The UCLA School of Law came into being almost by accident.
Without any pressure whatsoever on the part of university officials or alumni, Assemblyman William H. Rosenthal of Los Angeles introduced a bill in the closing minutes of the 1947 session of the Legislature appropriating $1 million for a law school building at UCLA. “I just happened to like UCLA,” Rosenthal said. “I thought it needed a law school.”
Coauthored by nine Los Angeles assemblymen and one from Santa Barbara, the bill met no resistance in the closing rush of the Legislature and was signed by Gov. Earl Warren on July 18, 1947.
Accredited by the California Bar Association even before it opened its doors, the UCLA School of Law got off to a start in September 1949. The permanent building was completed in 1951, and the law school’s pioneer class of 44 graduated in 1952.
Top image: The UCLA School of Law
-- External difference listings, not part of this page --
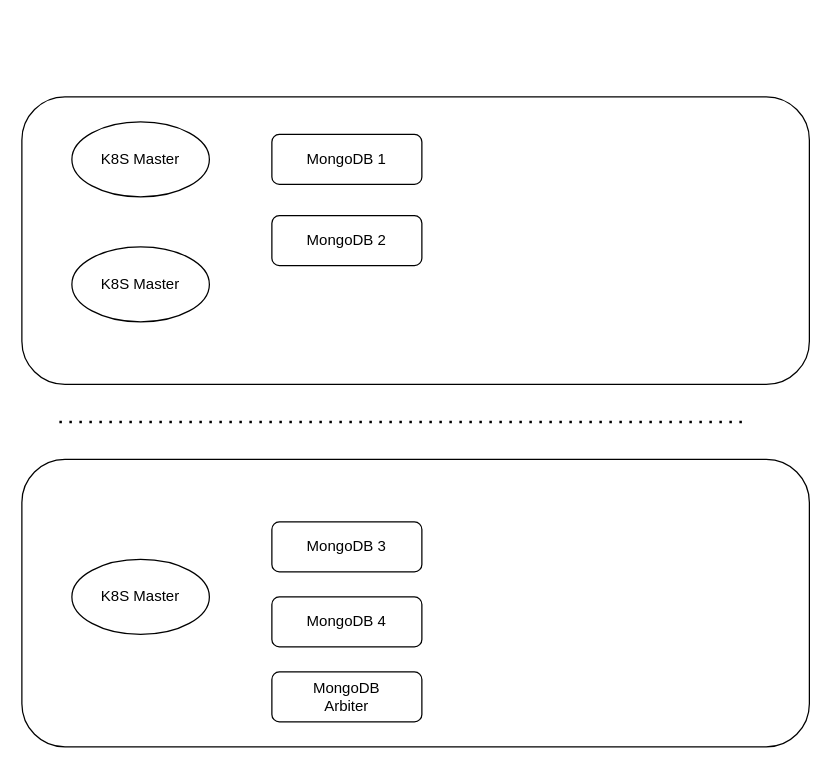
Before: page "Trang-1" (1 of 3) of trien khai mano ocs 100M.drawio in hiep1097/drawio, a draw.io diagram. Source tidied: cells renumbered, new cells numbered last; positions are measured from the earlier drawing's top-left corner, leaving out a move shared by most shapes. Both pictures are drawn from the tidied source at 125%, with x=0, y=0 at pixel (21, 96).
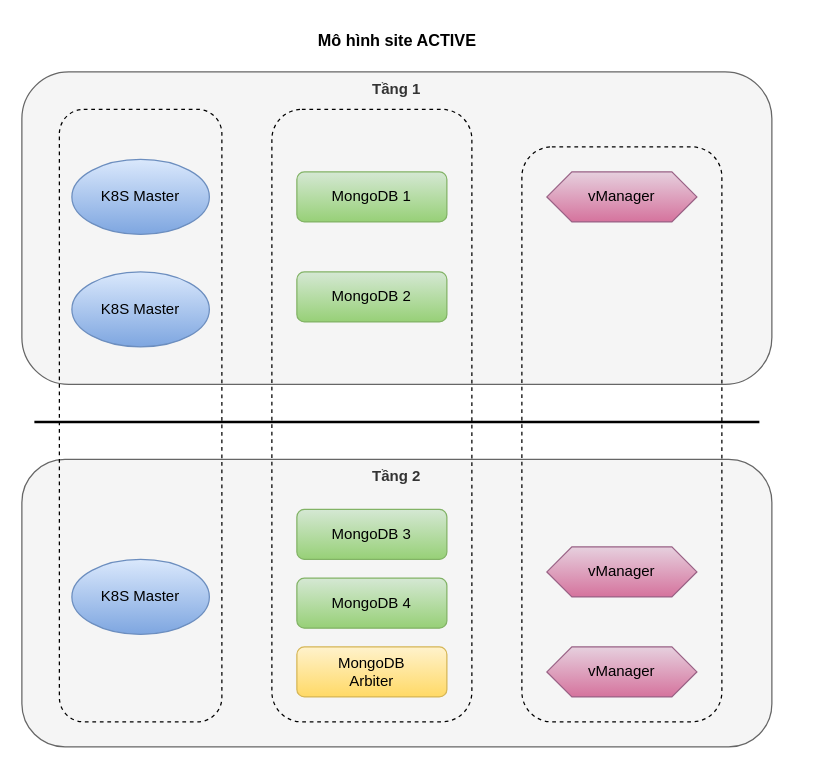
Above is the later version.

Commit message (it also covers changes not shown here):
Cập nhật trien khai mano ocs 100M.drawio

The edit, as a diff of the source:
```diff
@@
+    <mxCell id="3" value="Tầng 2" style="rounded=1;whiteSpace=wrap;html=1;verticalAlign=top;fontStyle=1;fillColor=#f5f5f5;fontColor=#333333;strokeColor=#666666;" parent="1" vertex="1">
+      <mxGeometry y="290" width="600" height="230" as="geometry" />
+    </mxCell>
-    <mxCell id="2" style="rounded=1;whiteSpace=wrap;html=1;" parent="1" vertex="1">
-      <mxGeometry width="630" height="230" as="geometry" />
+    <mxCell id="2" value="Tầng 1" style="rounded=1;whiteSpace=wrap;html=1;verticalAlign=top;fontStyle=1;fillColor=#f5f5f5;fontColor=#333333;strokeColor=#666666;" parent="1" vertex="1">
+      <mxGeometry y="-20" width="600" height="250" as="geometry" />
     </mxCell>
-    <mxCell id="3" style="rounded=1;whiteSpace=wrap;html=1;" parent="1" vertex="1">
-      <mxGeometry y="290" width="630" height="230" as="geometry" />
-    </mxCell>
+    <mxCell id="13" style="rounded=1;whiteSpace=wrap;html=1;fontColor=default;labelBackgroundColor=none;fillColor=none;dashed=1;" parent="1" vertex="1">
+      <mxGeometry x="30" y="10" width="130" height="490" as="geometry" />
+    </mxCell>
+    <mxCell id="14" style="rounded=1;whiteSpace=wrap;html=1;fontColor=default;labelBackgroundColor=none;fillColor=none;dashed=1;" parent="1" vertex="1">
+      <mxGeometry x="400" y="40" width="160" height="460" as="geometry" />
+    </mxCell>
+    <mxCell id="15" style="rounded=1;whiteSpace=wrap;html=1;fontColor=default;labelBackgroundColor=none;fillColor=none;dashed=1;" parent="1" vertex="1">
+      <mxGeometry x="200" y="10" width="160" height="490" as="geometry" />
+    </mxCell>
-    <mxCell id="4" style="endArrow=none;dashed=1;html=1;dashPattern=1 3;strokeWidth=2;rounded=0;" parent="1" edge="1">
+    <mxCell id="4" style="endArrow=none;html=1;strokeWidth=2;rounded=0;" parent="1" edge="1">
       <mxGeometry relative="1" as="geometry">
-        <mxPoint x="30" y="260" as="sourcePoint" />
-        <mxPoint x="580" y="260" as="targetPoint" />
+        <mxPoint x="10" y="260" as="sourcePoint" />
+        <mxPoint x="590" y="260" as="targetPoint" />
       </mxGeometry>
     </mxCell>
-    <mxCell id="5" value="K8S Master" style="ellipse;whiteSpace=wrap;html=1;" parent="1" vertex="1">
-      <mxGeometry x="40" y="20" width="110" height="60" as="geometry" />
+    <mxCell id="5" value="K8S Master" style="ellipse;whiteSpace=wrap;html=1;fillColor=#dae8fc;strokeColor=#6c8ebf;gradientColor=#7ea6e0;" parent="1" vertex="1">
+      <mxGeometry x="40" y="50" width="110" height="60" as="geometry" />
     </mxCell>
-    <mxCell id="6" value="K8S Master" style="ellipse;whiteSpace=wrap;html=1;" parent="1" vertex="1">
-      <mxGeometry x="40" y="120" width="110" height="60" as="geometry" />
+    <mxCell id="6" value="K8S Master" style="ellipse;whiteSpace=wrap;html=1;fillColor=#dae8fc;strokeColor=#6c8ebf;gradientColor=#7ea6e0;" parent="1" vertex="1">
+      <mxGeometry x="40" y="140" width="110" height="60" as="geometry" />
     </mxCell>
-    <mxCell id="7" value="K8S Master" style="ellipse;whiteSpace=wrap;html=1;" parent="1" vertex="1">
+    <mxCell id="7" value="K8S Master" style="ellipse;whiteSpace=wrap;html=1;fillColor=#dae8fc;strokeColor=#6c8ebf;gradientColor=#7ea6e0;" parent="1" vertex="1">
       <mxGeometry x="40" y="370" width="110" height="60" as="geometry" />
     </mxCell>
-    <mxCell id="8" value="MongoDB&lt;span style=&quot;background-color: initial;&quot;&gt;&amp;nbsp;3&lt;/span&gt;" style="rounded=1;whiteSpace=wrap;html=1;" parent="1" vertex="1">
-      <mxGeometry x="200" y="340" width="120" height="40" as="geometry" />
+    <mxCell id="8" value="MongoDB&lt;span style=&quot;background-color: initial;&quot;&gt;&amp;nbsp;3&lt;/span&gt;" style="rounded=1;whiteSpace=wrap;html=1;fillColor=#d5e8d4;strokeColor=#82b366;gradientColor=#97d077;" parent="1" vertex="1">
+      <mxGeometry x="220" y="330" width="120" height="40" as="geometry" />
     </mxCell>
-    <mxCell id="9" value="MongoDB&lt;span style=&quot;background-color: initial;&quot;&gt;&amp;nbsp;4&lt;/span&gt;" style="rounded=1;whiteSpace=wrap;html=1;" parent="1" vertex="1">
-      <mxGeometry x="200" y="400" width="120" height="40" as="geometry" />
+    <mxCell id="9" value="MongoDB&lt;span style=&quot;background-color: initial;&quot;&gt;&amp;nbsp;4&lt;/span&gt;" style="rounded=1;whiteSpace=wrap;html=1;fillColor=#d5e8d4;strokeColor=#82b366;gradientColor=#97d077;" parent="1" vertex="1">
+      <mxGeometry x="220" y="385" width="120" height="40" as="geometry" />
     </mxCell>
-    <mxCell id="10" value="MongoDB&lt;span style=&quot;background-color: initial;&quot;&gt;&amp;nbsp;1&lt;/span&gt;" style="rounded=1;whiteSpace=wrap;html=1;" parent="1" vertex="1">
-      <mxGeometry x="200" y="30" width="120" height="40" as="geometry" />
+    <mxCell id="10" value="MongoDB&lt;span style=&quot;background-color: initial;&quot;&gt;&amp;nbsp;1&lt;/span&gt;" style="rounded=1;whiteSpace=wrap;html=1;fillColor=#d5e8d4;strokeColor=#82b366;gradientColor=#97d077;" parent="1" vertex="1">
+      <mxGeometry x="220" y="60" width="120" height="40" as="geometry" />
     </mxCell>
-    <mxCell id="11" value="MongoDB&lt;span style=&quot;background-color: initial;&quot;&gt;&amp;nbsp;2&lt;/span&gt;" style="rounded=1;whiteSpace=wrap;html=1;" parent="1" vertex="1">
-      <mxGeometry x="200" y="95" width="120" height="40" as="geometry" />
+    <mxCell id="11" value="MongoDB&lt;span style=&quot;background-color: initial;&quot;&gt;&amp;nbsp;2&lt;/span&gt;" style="rounded=1;whiteSpace=wrap;html=1;fillColor=#d5e8d4;strokeColor=#82b366;gradientColor=#97d077;" parent="1" vertex="1">
+      <mxGeometry x="220" y="140" width="120" height="40" as="geometry" />
     </mxCell>
-    <mxCell id="12" value="MongoDB&lt;div&gt;Arbiter&lt;/div&gt;" style="rounded=1;whiteSpace=wrap;html=1;" parent="1" vertex="1">
-      <mxGeometry x="200" y="460" width="120" height="40" as="geometry" />
+    <mxCell id="12" value="MongoDB&lt;div&gt;Arbiter&lt;/div&gt;" style="rounded=1;whiteSpace=wrap;html=1;fillColor=#fff2cc;strokeColor=#d6b656;gradientColor=#ffd966;" parent="1" vertex="1">
+      <mxGeometry x="220" y="440" width="120" height="40" as="geometry" />
     </mxCell>
+    <mxCell id="16" value="vManager" style="shape=hexagon;perimeter=hexagonPerimeter2;whiteSpace=wrap;html=1;fixedSize=1;fillColor=#e6d0de;strokeColor=#996185;gradientColor=#d5739d;" parent="1" vertex="1">
+      <mxGeometry x="420" y="60" width="120" height="40" as="geometry" />
+    </mxCell>
+    <mxCell id="17" value="vManager" style="shape=hexagon;perimeter=hexagonPerimeter2;whiteSpace=wrap;html=1;fixedSize=1;fillColor=#e6d0de;strokeColor=#996185;gradientColor=#d5739d;" parent="1" vertex="1">
+      <mxGeometry x="420" y="360" width="120" height="40" as="geometry" />
+    </mxCell>
+    <mxCell id="18" value="vManager" style="shape=hexagon;perimeter=hexagonPerimeter2;whiteSpace=wrap;html=1;fixedSize=1;fillColor=#e6d0de;strokeColor=#996185;gradientColor=#d5739d;" parent="1" vertex="1">
+      <mxGeometry x="420" y="440" width="120" height="40" as="geometry" />
+    </mxCell>
+    <mxCell id="19" value="Mô hình site ACTIVE" style="text;html=1;align=center;verticalAlign=middle;strokeColor=none;fillColor=none;fontFamily=Helvetica;fontSize=13;fontColor=default;labelBackgroundColor=default;fontStyle=1;" parent="1" vertex="1">
+      <mxGeometry x="230" y="-60" width="140" height="30" as="geometry" />
+    </mxCell>
```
Bottom image: The Clarence Dykstra (left), UCLA’s chief executive from 1945-50, greets L. Dale Coffman, the law school’s founding dean.